Effective Tax Rate = Net Tax ÷ Estimated Market Value
Estimated market value (EMV) is the value determined by the assessor as the price the property would likely sell for on the open market, where the buyer and seller are not related and both are educated about the property. The assessor determines each property's estimated market value based on sales of comparable properties, cost of construction minus depreciation, income generated by the property, and other relevant available information.
Exclusions: Property tax exclusions exclude property value from taxation for various reasons. The amount of taxable market value is reduced by excluding a portion of a property's estimated market value. Minnesota's exclusions include:
Homestead Market Value Exclusion
Veterans with a Disability Homestead Exclusion
Job Opportunity Business Zone (JOBZ) Market Value Exclusion
Plat Law Exclusion
This Old House Exclusion
This Old Business Exclusion
Homestead Property Damaged by Mold Exclusion
Market Value Exclusion for Elderly Living Facilities
The data includes only the Homestead Market Value Exclusion, Veterans with a Disability Homestead Exclusion, Plat Law Exclusion, This Old House Exclusion, This Old Business Exclusion, and Homestead Property Damaged by Mold Exclusion.
Deferrals: Deferral programs recognize that market value of certain types of property may exceed the value that would be determined if the property were limited to its current use.
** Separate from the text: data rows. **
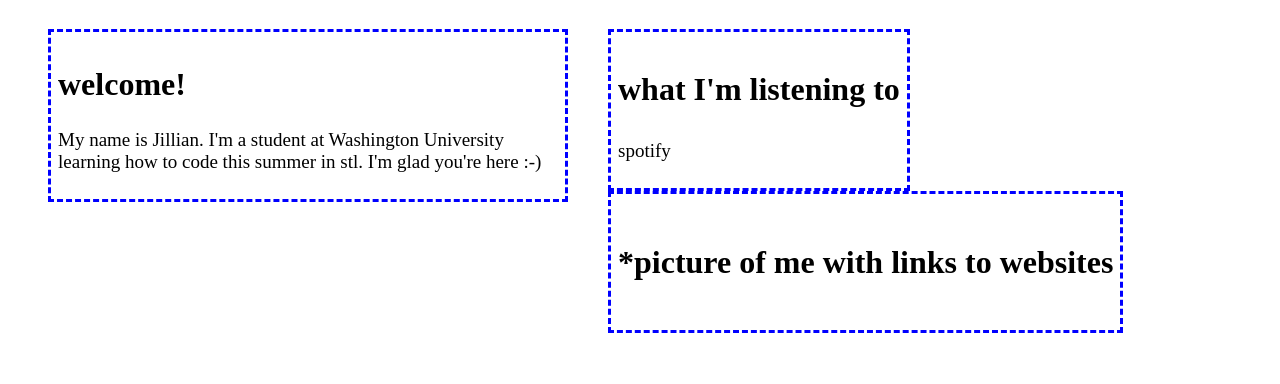
After one commit to jillianlyle/site, a PHP site: page /index.php in a window 1280 px wide. The commit adds this page. Shown: the part 416-800 px from the top of the page. Run offline with PHP 8.4, Linux system fonts and the light colour scheme.

Commit message:
Staging1

```diff
--- /dev/null
+++ b/index.php
@@ -0,0 +1,35 @@
+<html>
+<head>
+    <title>Welcome to website</title>
+    <link rel='stylesheet' href="style.css?Time=<?php echo microtime()?>" />
+</head>
+
+<body>
+<div class="headerbackgroundimage">
+        <ul>
+            <li><a class="active" href="index.php">home</a></li>
+            <li><a href="contact.php">say hello</a></li>
+            <li><a href="resume.php">resume</a></li>
+            <li><a href="Myblog.php">blog + inspiration</a></li>
+            <li><a href="Moreinfo.php">about</a></li>
+        </ul>
+    <h1> Hi, I'm Jillian. </h1>
+</div>
+<div class="welcomeboxes">
+    <div class="box1">
+    <h2>welcome!</h2>
+    <p>
+        My name is Jillian. I'm a student at Washington University learning how to code this summer in stl. I'm glad you're here :-)
+</div>
+<div class="box2">
+    <h3>what I'm listening to</h3>
+    <p>
+        spotify</p>
+    </div>
+        <div class="box3">
+    <h4>*picture of me with links to websites</h4>
+</div>
+</div>
+</body>
+
+</html>
--- a/style.css
+++ b/style.css
@@ -1,29 +1,22 @@
-<style>
-    h2 {
-    color:#27ae60;
-    border-bottom:3px dashed #ccc;
-    font-style:bold;
-    font-size: 32px;
-    }
 body{
-    font-family:sans-serif;
-    font-size:15px;
-    background-image: url(http://letsbonus5.statics.download/products/164000/164679/13584378987941-0-680x276.jpg);
-    background-repeat: no-repeat;
-    background-attachment:fixed;
-    background-position: top;
-    background-size:100% 49%;
+    font-family:serif;
+    font-size:19px;
+}
+img{
+    width:100%;
+}
+div.headerbackgroundimage{
+    background: url(http://letsbonus5.statics.download/products/164000/164679/13584378987941-0-680x276.jpg);
+    margin:auto;
+    background-repeat:no-repeat;
+    background-size:cover;
 }
 h1 {
     color:white;
+    font-size: 60px;
     text-align:center;
+    padding:90px 50px 180px;
     margin:auto;
-    padding-top:130px;
-    font-size: 58px;
-    border-bottom-style:solid;
-    border-bottom-color:#000000;
-    padding-bottom:118px;
-    border-bottom-width:7px;
 }
 h2 {
     color:#000000;
@@ -31,18 +24,43 @@ h2 {
     font-size: 32px;
 }
 h3 {
-    color:#27ae60;
+    color:#000000;
     font-style:bold;
     font-size:32px;
 }
-div.box1 {
-    border-style:solid;
-    border-color:#ffffff;
-    border-radius:10px;
-    border-width:1px;
-    margin-left:26px;
-    max-width:350px;
-    padding-top:1px;
+h4{
+    color:#000000;
+    font-style:bold;
+    font-size:32px;
+}
+div.welcomeboxes {
+    margin-left:20px;
+    margin-top:30px;
+    text-align:left;
+}
+div.box1{
+    max-width:500px;
+    float:left;
+    display:inline;
+    margin:0px 20px;
+    border-style:dashed;
+    border-color:blue;
+    padding:7px;
+}
+div.box2{
+    float:left;
+    display:inline;
+    margin:0px 20px;
+    border-style:dashed;
+    border-color:blue;
+    padding:7px;
+}
+div.box3{
+    float:left;
+    display:inline;
+    margin:0px 20px;
+    border-style:dashed;
+    border-color:blue;
     padding:7px;
 }
 ul {
@@ -53,7 +71,6 @@ ul {
     overflow: hidden;
     top: 9px;
     font-size:25px;
-    position:fixed;
 }
     li {
         float:right;
@@ -63,12 +80,12 @@ ul {
         color:white;
         font-weight:bold;
         text-align:center;
-        margin:15px;
+        margin:20px;
         text-decoration: none;
     }
     li a:hover{
         border-style:solid;
         border-color:#ffffff;
-        padding:15px;
+        padding:10px;
+        margin:0px;
     }
-</style>
```
Also changed, not shown: Moreinfo.html (deleted, +0 -13 lines), Moreinfo.php (added, +24 -0 lines), Myblog.html (deleted, +0 -11 lines), Myblog.php (added, +24 -0 lines), contact.php (added, +20 -0 lines), index.html (deleted, +0 -29 lines), resume.php (added, +18 -0 lines), styles.css (added, +73 -0 lines).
For example, a piece of agricultural land may be highly valued for development as a residential neighborhood but would carry a much lower value if preserved as agricultural land. To provide protection from these development pressures, deferral programs allow the difference in value and the associated taxes to be deferred, generally with the taxes for a number of years being due once the property changes use or ownership. Minnesota's deferral programs include:
Green Acres Deferral
Rural Preserve Deferral
Open Space Deferral
Metropolitan Ag Preserve
Aggregate Resource Preservation Deferral
The data includes only the Green Acres, Rural Preserve, and Open Space deferrals.
An exemption is when property is not taxable. All real and personal property in the state is considered taxable except Indian lands and other property exempt by law. Tax exemptions are based on the accomplishment of public purposes and not favoring of particular persons or corporations at the expense of taxpayers.